How did you end up where you are now?
After graduating from UW-Madison with my bachelor’s in nuclear engineering, I completed a two-year MSc in biomedical engineering from Tufts University in Boston. After this, I emigrated to Reykjavík, Iceland for a teaching position at Reykjavík University while I completed my PhD in biomedical engineering. While in Iceland, I also reached back to my previous contacts at IIP to found Reykjavík University’s first international internship exchange program with an American university – since 2016, our lab has hosted nine students from UW-Madison in a host of medical imaging and neuroscience research projects. After completing my doctorate, I taught full-time for one year in Iceland before deciding to emigrate again – this time, to the UK for a one-year MSc in evidence-based social intervention and policy evaluation at the University of Oxford. Finally, after completing this program, I moved back to Wisconsin with my wife, and I’m currently pursuing a postdoc in neuroimaging here at UW-Madison – life has indeed come full circle.
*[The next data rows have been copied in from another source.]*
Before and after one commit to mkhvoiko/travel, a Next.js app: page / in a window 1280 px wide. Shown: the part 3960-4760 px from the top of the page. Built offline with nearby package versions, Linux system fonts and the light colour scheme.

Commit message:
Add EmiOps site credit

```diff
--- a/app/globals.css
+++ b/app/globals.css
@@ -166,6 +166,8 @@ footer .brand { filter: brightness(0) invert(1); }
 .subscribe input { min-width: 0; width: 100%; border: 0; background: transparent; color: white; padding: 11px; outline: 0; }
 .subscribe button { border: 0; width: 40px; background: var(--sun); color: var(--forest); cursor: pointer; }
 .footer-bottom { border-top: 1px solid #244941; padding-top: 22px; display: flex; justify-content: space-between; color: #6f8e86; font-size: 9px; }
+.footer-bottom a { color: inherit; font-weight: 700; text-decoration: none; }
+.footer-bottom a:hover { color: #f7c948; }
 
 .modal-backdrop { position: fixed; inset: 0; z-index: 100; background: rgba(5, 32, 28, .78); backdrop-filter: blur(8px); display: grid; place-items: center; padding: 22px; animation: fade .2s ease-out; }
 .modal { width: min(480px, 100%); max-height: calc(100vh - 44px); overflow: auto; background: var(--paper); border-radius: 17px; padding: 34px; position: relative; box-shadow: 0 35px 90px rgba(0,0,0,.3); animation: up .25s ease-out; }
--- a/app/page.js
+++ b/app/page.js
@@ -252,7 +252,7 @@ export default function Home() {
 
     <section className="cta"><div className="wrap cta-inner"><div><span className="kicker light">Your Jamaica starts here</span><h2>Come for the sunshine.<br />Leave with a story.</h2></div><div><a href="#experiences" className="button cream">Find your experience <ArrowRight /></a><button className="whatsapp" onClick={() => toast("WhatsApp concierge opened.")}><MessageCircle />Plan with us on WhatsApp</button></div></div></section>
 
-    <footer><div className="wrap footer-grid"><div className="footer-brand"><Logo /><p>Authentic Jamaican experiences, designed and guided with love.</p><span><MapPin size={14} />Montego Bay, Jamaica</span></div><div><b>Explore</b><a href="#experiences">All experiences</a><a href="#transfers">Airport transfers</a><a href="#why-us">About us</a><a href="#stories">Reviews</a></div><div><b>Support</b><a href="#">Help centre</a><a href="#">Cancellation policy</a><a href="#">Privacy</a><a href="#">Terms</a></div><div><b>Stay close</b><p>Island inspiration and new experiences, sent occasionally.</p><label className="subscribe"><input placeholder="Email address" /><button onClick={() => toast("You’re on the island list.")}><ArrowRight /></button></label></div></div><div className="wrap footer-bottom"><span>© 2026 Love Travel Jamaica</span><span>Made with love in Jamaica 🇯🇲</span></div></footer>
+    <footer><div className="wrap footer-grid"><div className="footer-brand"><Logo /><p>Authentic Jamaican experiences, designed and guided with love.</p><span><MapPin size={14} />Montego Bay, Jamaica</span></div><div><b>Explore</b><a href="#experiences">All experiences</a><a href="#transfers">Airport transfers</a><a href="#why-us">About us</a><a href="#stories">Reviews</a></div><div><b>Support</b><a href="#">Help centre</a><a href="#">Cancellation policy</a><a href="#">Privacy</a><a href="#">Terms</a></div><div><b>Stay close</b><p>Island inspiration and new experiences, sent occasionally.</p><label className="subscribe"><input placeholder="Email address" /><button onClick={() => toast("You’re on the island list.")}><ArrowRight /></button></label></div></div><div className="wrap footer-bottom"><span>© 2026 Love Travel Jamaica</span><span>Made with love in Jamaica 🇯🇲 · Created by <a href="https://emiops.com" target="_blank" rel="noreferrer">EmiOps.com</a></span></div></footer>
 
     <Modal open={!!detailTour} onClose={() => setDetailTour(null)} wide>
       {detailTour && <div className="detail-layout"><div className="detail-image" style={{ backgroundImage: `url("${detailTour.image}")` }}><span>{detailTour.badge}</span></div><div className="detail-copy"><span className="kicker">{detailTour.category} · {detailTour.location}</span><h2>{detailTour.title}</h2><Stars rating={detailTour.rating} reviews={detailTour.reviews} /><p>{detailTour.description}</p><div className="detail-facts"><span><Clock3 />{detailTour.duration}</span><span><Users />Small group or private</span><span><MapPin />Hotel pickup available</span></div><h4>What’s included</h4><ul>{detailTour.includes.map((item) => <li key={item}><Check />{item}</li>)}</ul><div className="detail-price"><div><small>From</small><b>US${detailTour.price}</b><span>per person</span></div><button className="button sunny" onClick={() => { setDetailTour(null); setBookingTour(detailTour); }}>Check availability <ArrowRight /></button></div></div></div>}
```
How did your IIP internship experience influence your current path?
My experience in Johannesburg was an essential element in my application to graduate school – not only as a way to grow my research portfolio, but as a first exposure to working in a clinical context, which ultimately informed my decision to transition into the field of biomedical engineering. Furthermore, the opportunity to grow in my career while simultaneously exploring a new country and its cultural context was instrumental in guiding my eventual choice to live as an expat for the past six years.
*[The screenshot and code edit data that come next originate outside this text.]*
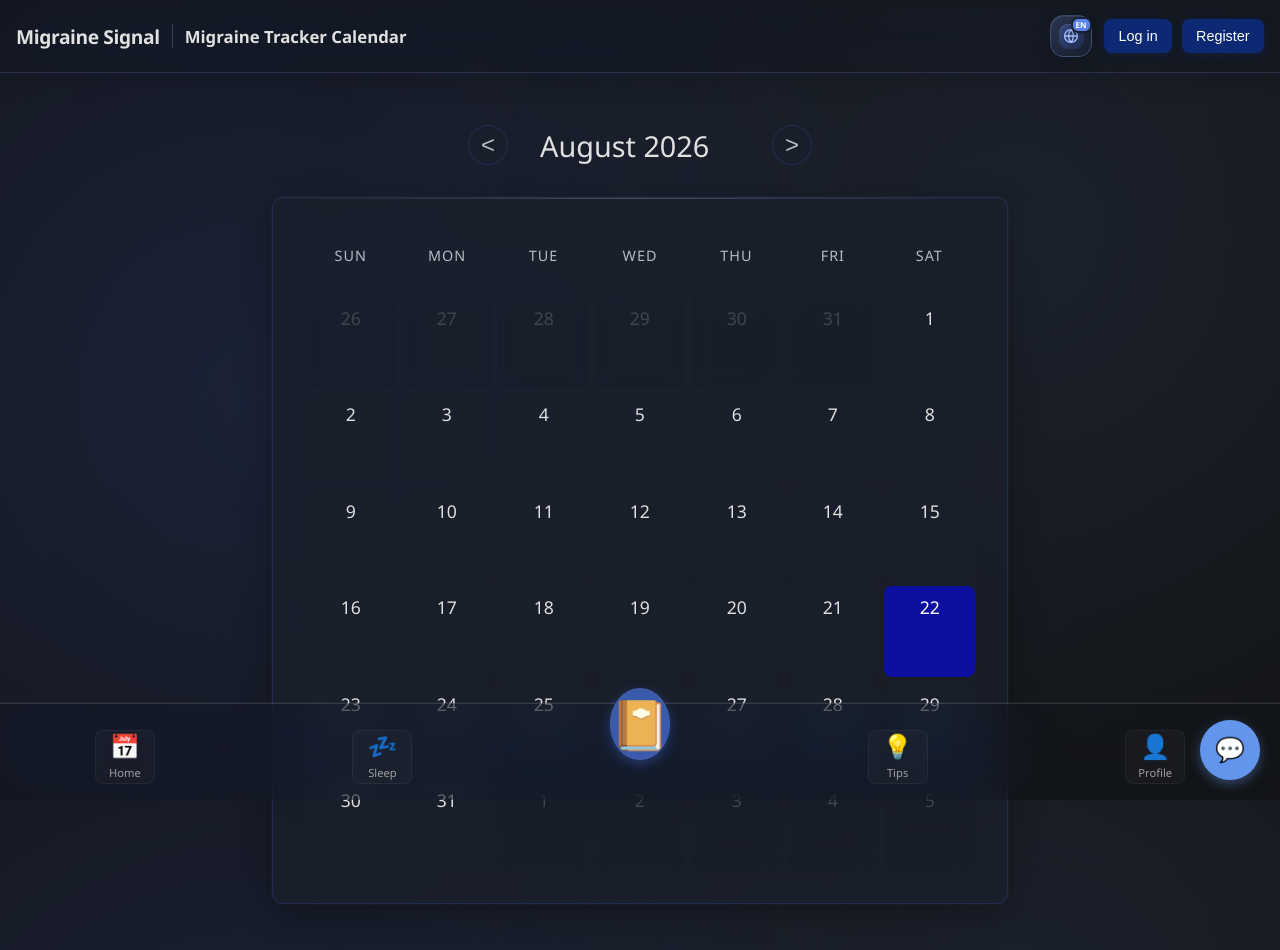
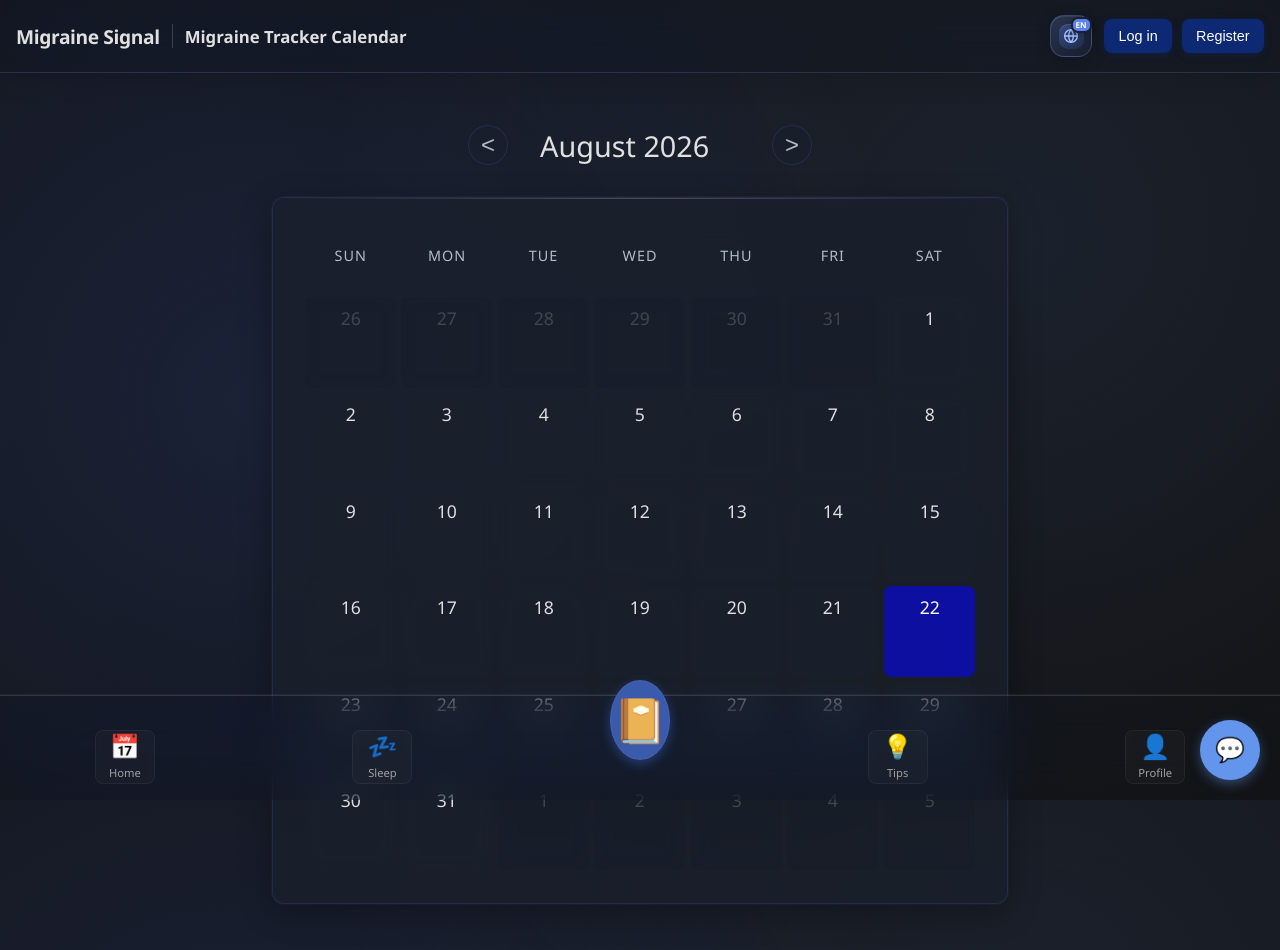
Before and after one commit to Kathy0416/HHCC2026, a plain HTML site: page index.html in a window 1280 px wide. Drawn offline with Linux system fonts and the light colour scheme; no server answers.

Commit message:
fix: Adjusted the bottom navigation bar's background and calendar button size for better visibility and aesthetics.

```diff
--- a/styles.css
+++ b/styles.css
@@ -1248,8 +1248,8 @@ html[lang="en"] .header h1 {
     top: -1.3rem;
     background: var(--accent-blue);
     border-radius: 50%;
-    width: 72px !important;
-    height: 72px !important;
+    width: 80px !important;
+    height: 80px !important;
     display: flex;
     align-items: center;
     justify-content: center;
@@ -1259,7 +1259,7 @@ html[lang="en"] .header h1 {
 }
 
 .nav-link.calendar-btn .nav-icon {
-    font-size: 3.00rem !important;
+    font-size: 2.7rem !important;
     margin-bottom: 0;
     color: white;
     width: auto;
```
Is there any particular skill you gained from your internship that you think helped you get a job after?
The bulk of my work at CMJAH entailed the construction and testing of nuclear imaging tools. This direction was actually largely unexpected – at the beginning of my program, I thought my main focus would be on comparative analyses for quality control using existing protocols, but my advisor and I quickly found that such protocols either didn’t exist, or we didn’t have the right tools to obtain the measurements needed. This was actually a wonderful discovery – I very much enjoyed my days working with the crew in the hospital’s basement machine shop, melting lead radiotracer pots into customized wooden molds I had to make. More than any individual skill, I took home an improved ability to think on my feet and adapt my assumptions and understanding to the present context.
Why should undergraduates consider interning abroad?
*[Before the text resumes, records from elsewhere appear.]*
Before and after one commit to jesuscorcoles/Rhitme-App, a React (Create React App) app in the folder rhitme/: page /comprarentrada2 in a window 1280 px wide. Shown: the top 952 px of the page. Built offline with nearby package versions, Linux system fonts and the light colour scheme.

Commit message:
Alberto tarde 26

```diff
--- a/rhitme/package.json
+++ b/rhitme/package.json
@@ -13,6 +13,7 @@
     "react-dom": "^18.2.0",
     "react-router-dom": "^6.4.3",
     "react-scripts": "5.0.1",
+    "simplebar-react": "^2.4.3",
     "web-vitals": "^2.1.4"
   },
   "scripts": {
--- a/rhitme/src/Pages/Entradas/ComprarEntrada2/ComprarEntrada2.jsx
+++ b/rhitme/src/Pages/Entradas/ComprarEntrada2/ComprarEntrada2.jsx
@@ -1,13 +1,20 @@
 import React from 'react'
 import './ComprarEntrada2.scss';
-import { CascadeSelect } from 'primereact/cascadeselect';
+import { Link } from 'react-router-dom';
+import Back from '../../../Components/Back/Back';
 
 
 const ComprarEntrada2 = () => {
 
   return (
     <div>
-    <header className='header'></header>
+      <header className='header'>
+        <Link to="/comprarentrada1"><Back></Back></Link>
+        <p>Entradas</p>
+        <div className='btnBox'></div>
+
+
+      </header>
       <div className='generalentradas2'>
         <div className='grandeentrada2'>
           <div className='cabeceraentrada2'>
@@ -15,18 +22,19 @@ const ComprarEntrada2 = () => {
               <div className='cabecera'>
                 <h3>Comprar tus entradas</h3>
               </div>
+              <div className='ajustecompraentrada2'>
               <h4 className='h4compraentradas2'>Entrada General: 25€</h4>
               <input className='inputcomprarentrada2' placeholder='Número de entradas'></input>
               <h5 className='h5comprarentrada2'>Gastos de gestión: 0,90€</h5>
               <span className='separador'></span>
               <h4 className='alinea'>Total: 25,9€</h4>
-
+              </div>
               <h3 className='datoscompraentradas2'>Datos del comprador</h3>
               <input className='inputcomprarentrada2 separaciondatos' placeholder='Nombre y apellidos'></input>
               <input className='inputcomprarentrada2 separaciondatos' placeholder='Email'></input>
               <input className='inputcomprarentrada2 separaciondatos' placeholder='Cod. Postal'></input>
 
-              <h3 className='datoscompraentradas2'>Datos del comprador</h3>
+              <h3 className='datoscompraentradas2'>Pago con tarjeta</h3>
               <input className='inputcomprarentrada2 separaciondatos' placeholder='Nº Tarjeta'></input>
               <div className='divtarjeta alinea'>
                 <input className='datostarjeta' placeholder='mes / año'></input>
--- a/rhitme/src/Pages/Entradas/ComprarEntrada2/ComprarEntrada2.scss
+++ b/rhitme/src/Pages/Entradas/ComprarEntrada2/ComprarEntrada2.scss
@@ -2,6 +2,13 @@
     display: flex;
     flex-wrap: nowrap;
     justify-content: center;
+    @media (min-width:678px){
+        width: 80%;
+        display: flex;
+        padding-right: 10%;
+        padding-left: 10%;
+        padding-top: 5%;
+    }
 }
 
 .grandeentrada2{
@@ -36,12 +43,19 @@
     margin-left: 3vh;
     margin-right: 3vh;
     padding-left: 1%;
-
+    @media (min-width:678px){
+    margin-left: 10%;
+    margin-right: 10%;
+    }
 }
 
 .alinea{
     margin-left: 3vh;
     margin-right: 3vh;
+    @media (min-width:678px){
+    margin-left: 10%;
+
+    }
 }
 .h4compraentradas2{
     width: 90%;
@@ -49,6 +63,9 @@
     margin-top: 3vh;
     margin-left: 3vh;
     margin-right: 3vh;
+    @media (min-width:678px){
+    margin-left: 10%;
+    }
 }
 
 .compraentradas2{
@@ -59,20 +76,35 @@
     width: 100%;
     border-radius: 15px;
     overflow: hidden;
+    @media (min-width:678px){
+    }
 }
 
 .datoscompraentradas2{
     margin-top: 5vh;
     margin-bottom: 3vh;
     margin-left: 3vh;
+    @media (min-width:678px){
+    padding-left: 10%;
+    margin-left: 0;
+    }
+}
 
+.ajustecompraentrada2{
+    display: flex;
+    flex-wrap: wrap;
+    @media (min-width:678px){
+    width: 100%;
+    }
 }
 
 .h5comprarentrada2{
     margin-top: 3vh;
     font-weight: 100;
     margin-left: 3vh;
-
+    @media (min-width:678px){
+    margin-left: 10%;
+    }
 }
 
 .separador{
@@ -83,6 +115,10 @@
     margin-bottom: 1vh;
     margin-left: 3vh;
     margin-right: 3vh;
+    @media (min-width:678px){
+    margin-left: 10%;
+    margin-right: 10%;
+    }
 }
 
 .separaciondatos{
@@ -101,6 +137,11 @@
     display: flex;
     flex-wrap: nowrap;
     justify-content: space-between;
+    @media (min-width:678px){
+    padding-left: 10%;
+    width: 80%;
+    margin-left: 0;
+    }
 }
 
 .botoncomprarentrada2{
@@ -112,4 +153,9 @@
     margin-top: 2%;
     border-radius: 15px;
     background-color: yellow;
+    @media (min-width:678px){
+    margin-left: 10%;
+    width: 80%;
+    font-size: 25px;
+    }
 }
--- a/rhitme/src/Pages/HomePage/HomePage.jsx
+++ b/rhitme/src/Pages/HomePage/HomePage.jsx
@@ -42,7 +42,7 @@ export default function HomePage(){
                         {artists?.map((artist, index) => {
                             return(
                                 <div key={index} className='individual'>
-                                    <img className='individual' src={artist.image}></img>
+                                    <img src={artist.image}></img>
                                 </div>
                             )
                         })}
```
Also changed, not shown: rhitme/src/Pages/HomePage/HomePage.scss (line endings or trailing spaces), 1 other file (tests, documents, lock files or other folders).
As structured and standardized as your undergraduate education can seem, I sincerely believe that there is no better time in your life to forge your own opportunities for personal and professional growth, and if you have the itch to explore the world, an international internship might be the perfect choice for you.
What message or advice do you have for students preparing to intern abroad?
If you’d asked me this a few years ago, I might have wished that my time in Johannesburg was less chaotic – but as crazy and difficult as my experience was at times, it changed my life for the better and I truly would not have had it any other way. I think my biggest piece of advice to prospective students would be to stay humble and reflective during your journey – treat your time as an opportunity to grow and change within yourself, rather than just another resume statistic.
What advice would you give to students returning from abroad?
After your experience abroad, you may find yourself feeling a bit lost among your peers, or even lost in reconnecting with American society. This is totally normal – it absolutely was the case for me, and it took a good bit of adjustment for me to feel comfortable living in the US again. I actually never really regained that old sense of familiarity with home – which was one of the main reasons why I continued to pursue an international life into my adulthood. I am so grateful that my life abroad truly opened my mind to fundamental criticisms of American society, which has enabled me to lead a more intentional life, focusing on helping those who need it the most.
Is there any custom, food, tradition from your host country that you still enjoy now?
I still love calling traffic lights ‘robots’!
In honor of the International Internship Program’s 10th Anniversary, we will be bringing you profiles of IIP alumni who have interned all over the world! Find more alumni profiles here.